Are we not fact-checking evidence-free claims anymore?
Pour out a cold one for the Golden Age of Journalism
At what point are journalists going to hold Democratic Rep. Alexandria Ocasio-Cortez accountable for her evidence-free conspiracy-mongering?
Are we already past the days of those too-clever-by-half media fact-checks?
The New York congresswoman speculated this week that the police officer who evacuated her from her office during the Jan. 6 Capitol riot intentionally endangered her — and that he may even sympathize with those who would do her harm. After all, Ocasio-Cortez explained Monday during an Instagram livestream, the officer allegedly looked at her with "a tremendous amount of anger and hostility."
An airtight case!
Ocasio-Cortez claims she heard loud bangs in her office during the riot “like someone was trying to break the door down.” She claims she went to hide in the bathroom, at which point she heard someone enter her office and say, “Where is she?”
"This is the moment I thought everything was over,” said Ocasio-Cortez. “I thought I was going to die. ... I really just felt like if this is the plan for me, then people will be able to take it from here.”
She then revealed to her social media followers that the person who entered her office was not a rioter but a Capitol Hill police officer, who instructed her to go to a different office building for her safety. But "things weren’t adding up," Ocasio-Cortez said.
“Like,” she added, “there was no partner there, and no one was yelling — he wasn't yelling like, 'This is Capitol Police! This is Capitol Police!' And he was looking at me, and all this anger and hostility.”
Ocasio-Cortez claims the officer’s “hostility” made her fearful.
“Did he not say he was Capitol police on purpose?” the lawmaker asks. “Was he trying to actually put us in a vulnerable situation?”
“All these crazy thoughts go through your mind,” Ocasio-Cortez said later, as she recounted her efforts to find a safer office to hide. “Are some offices safer than others because they have white-sounding names? Or male-sounding names?”
The congresswoman has been on a roll recently, lobbing serious allegations of wrongdoing at her usual targets. She even claims Republican Sen. Ted Cruz of Texas “almost” had her “murdered.” Perhaps unsurprisingly, few, if any, in the press have bothered to challenge what are by all objective standards deadly serious and verifiable accusations. Indeed, many journalists seem perfectly content merely to repeat her allegations and leave it at that.
And that's the obvious problem here, that there is basically no pushback against Ocasio-Cortez from the industry that spent the past four years telling us how skilled it is at holding the powerful to account.
Who is the police officer in the congresswoman’s story? What is his take on her version of events? Will he have a chance to defend himself? Will establishment journalists even bother to uncover his identity?

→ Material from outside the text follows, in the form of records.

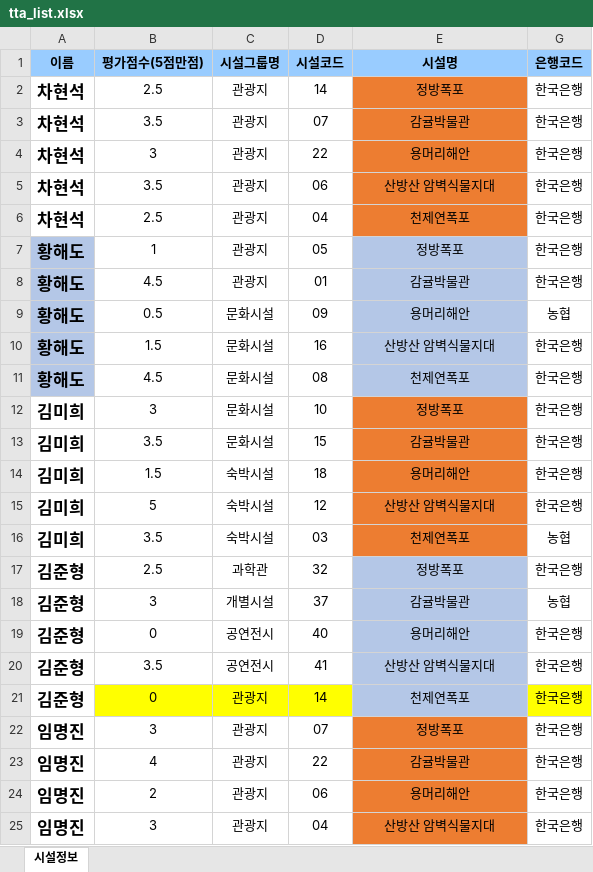
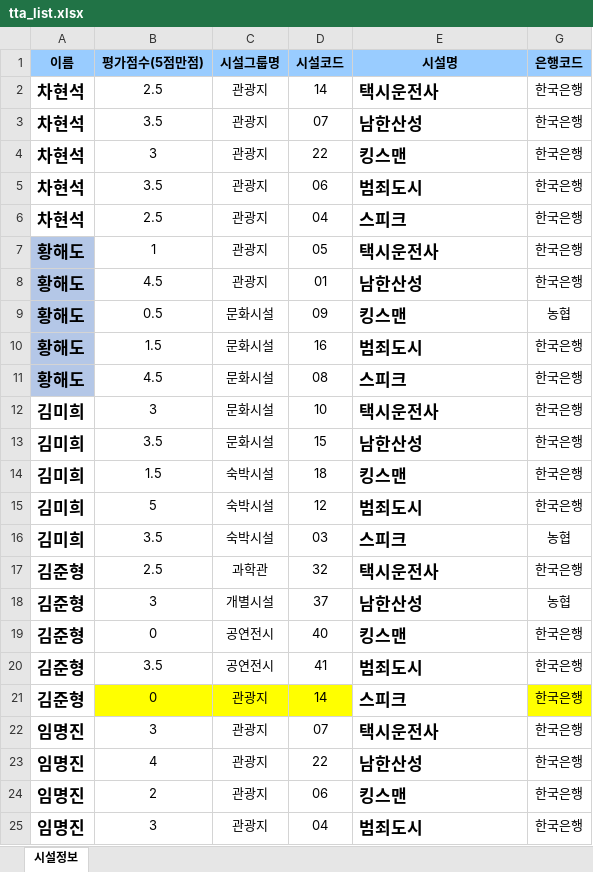
Before and after one commit to itnote/colaborator, an Excel workbook: data/_ara/tta_list.xlsx, sheet 시설정보, drawn as a sheet; only a part is shown; values as stored, in another font and other column widths than the file's, no borders; the diff covers the shown part only; the diff names each change by its address in the sheet, - before the commit and + after, or states it on an @@ line.

Commit message:
dfdfd

```diff
--- a/data/_ara/tta_list.xlsx (sheet 시설정보)
+++ b/data/_ara/tta_list.xlsx (sheet 시설정보)
-E2 (시설명): 정방폭포
+E2 (시설명): 택시운전사
-E2:E6 fill: #ED7D31
+E2:E6 fill: none
@@ E2:E25 bold: off → on, text size: larger, alignment: center → left @@
-E3 (시설명): 감귤박물관
+E3 (시설명): 남한산성
-E4 (시설명): 용머리해안
+E4 (시설명): 킹스맨
-E5 (시설명): 산방산 암벽식물지대
+E5 (시설명): 범죄도시
-E6 (시설명): 천제연폭포
+E6 (시설명): 스피크
-E7 (시설명): 정방폭포
+E7 (시설명): 택시운전사
-E7:E11 fill: #B4C7E7
+E7:E11 fill: none
-E8 (시설명): 감귤박물관
+E8 (시설명): 남한산성
-E9 (시설명): 용머리해안
+E9 (시설명): 킹스맨
-E10 (시설명): 산방산 암벽식물지대
+E10 (시설명): 범죄도시
-E11 (시설명): 천제연폭포
+E11 (시설명): 스피크
-E12 (시설명): 정방폭포
+E12 (시설명): 택시운전사
-E12:E16 fill: #ED7D31
+E12:E16 fill: none
-E13 (시설명): 감귤박물관
+E13 (시설명): 남한산성
-E14 (시설명): 용머리해안
+E14 (시설명): 킹스맨
-E15 (시설명): 산방산 암벽식물지대
+E15 (시설명): 범죄도시
-E16 (시설명): 천제연폭포
+E16 (시설명): 스피크
-E17 (시설명): 정방폭포
+E17 (시설명): 택시운전사
-E17:E21 fill: #B4C7E7
+E17:E21 fill: none
-E18 (시설명): 감귤박물관
+E18 (시설명): 남한산성
-E19 (시설명): 용머리해안
+E19 (시설명): 킹스맨
-E20 (시설명): 산방산 암벽식물지대
+E20 (시설명): 범죄도시
-E21 (시설명): 천제연폭포
+E21 (시설명): 스피크
-E22 (시설명): 정방폭포
+E22 (시설명): 택시운전사
-E22:E25 fill: #ED7D31
+E22:E25 fill: none
-E23 (시설명): 감귤박물관
+E23 (시설명): 남한산성
-E24 (시설명): 용머리해안
+E24 (시설명): 킹스맨
-E25 (시설명): 산방산 암벽식물지대
+E25 (시설명): 범죄도시
```
Also changed, not shown: 6 edited cells and cell formats elsewhere in this sheet.
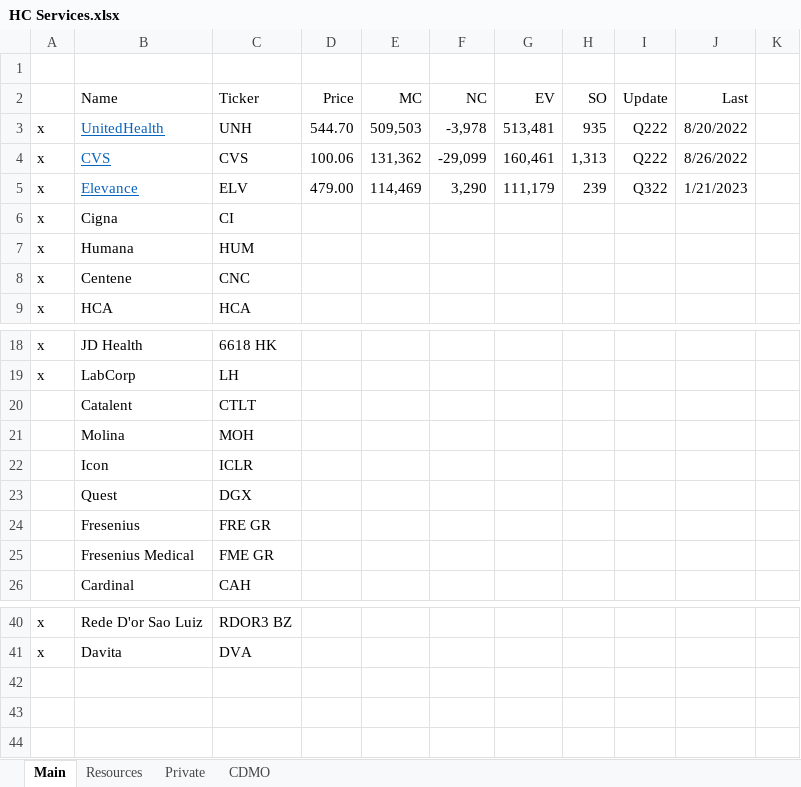
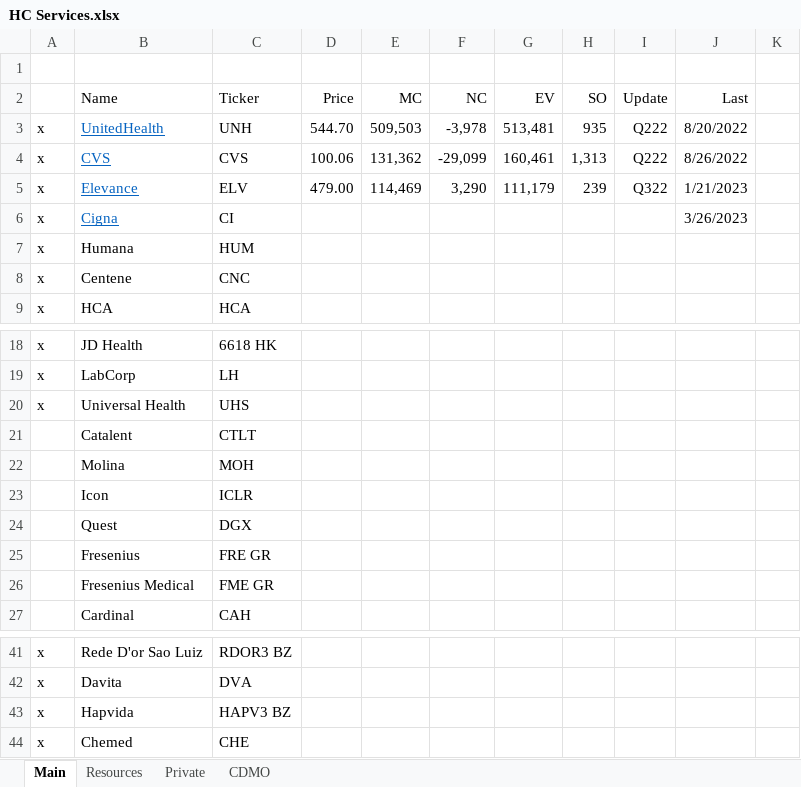
Before and after one commit to karlito786/stocks, an Excel workbook: HC Services.xlsx, sheet Main, drawn as a sheet; only a part is shown, gaps mark what is left out; values as stored, in another font and other column widths than the file's, no borders; the diff names each change by its address in the sheet, - before the commit and + after, or states it on an @@ line.

Commit message:
Add files via upload

```diff
--- a/HC Services.xlsx (sheet Main)
+++ b/HC Services.xlsx (sheet Main)
@@ B6 underline: off → on, text colour: black → #0563C1 @@
-J6 (Last): (empty)
+J6 (Last): 3/26/2023
+row 20: x | Universal Health | UHS
+row 43: x | Hapvida | HAPV3 BZ
+row 44: x | Chemed | CHE
```
Also changed, not shown: formulas that keep their value.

This is no small thing, accusing a member of the U.S. Capitol police of possibly conspiring with a seditious, murderous mob. If true, there ought to be an investigation. But that probably won’t happen. Ocasio-Cortez will move on and the establishment press likely won’t press the matter.
During the latter half of the Trump administration, the press took the unprecedented action of censoring the president and his minions. Newsrooms that participated in the blackout argued that it was too dangerous to allow President Donald Trump and his cohort a free hand to spread lies and rumors. Ocasio-Cortez, on the other hand, faces no similar scrutiny or censorship, despite the fact that her tales likewise lack evidence. Indeed, there is eagerness among a great many reporters simply to parrot the congresswoman’s remarks, without even so much as the pretense of seeking out corroborating evidence.
More than 100 Capitol Hill police officers were injured protecting members of Congress. One officer died. Two have committed suicide.
None of Congress’s 535 members were hurt during the riot.
If Ocasio-Cortez knows something about the motivations of the officer who evacuated her from her office, something beyond “he looked angry,” she has a responsibility to provide the public with that information. The press should likewise do its job and actually vet her remarks for truthfulness.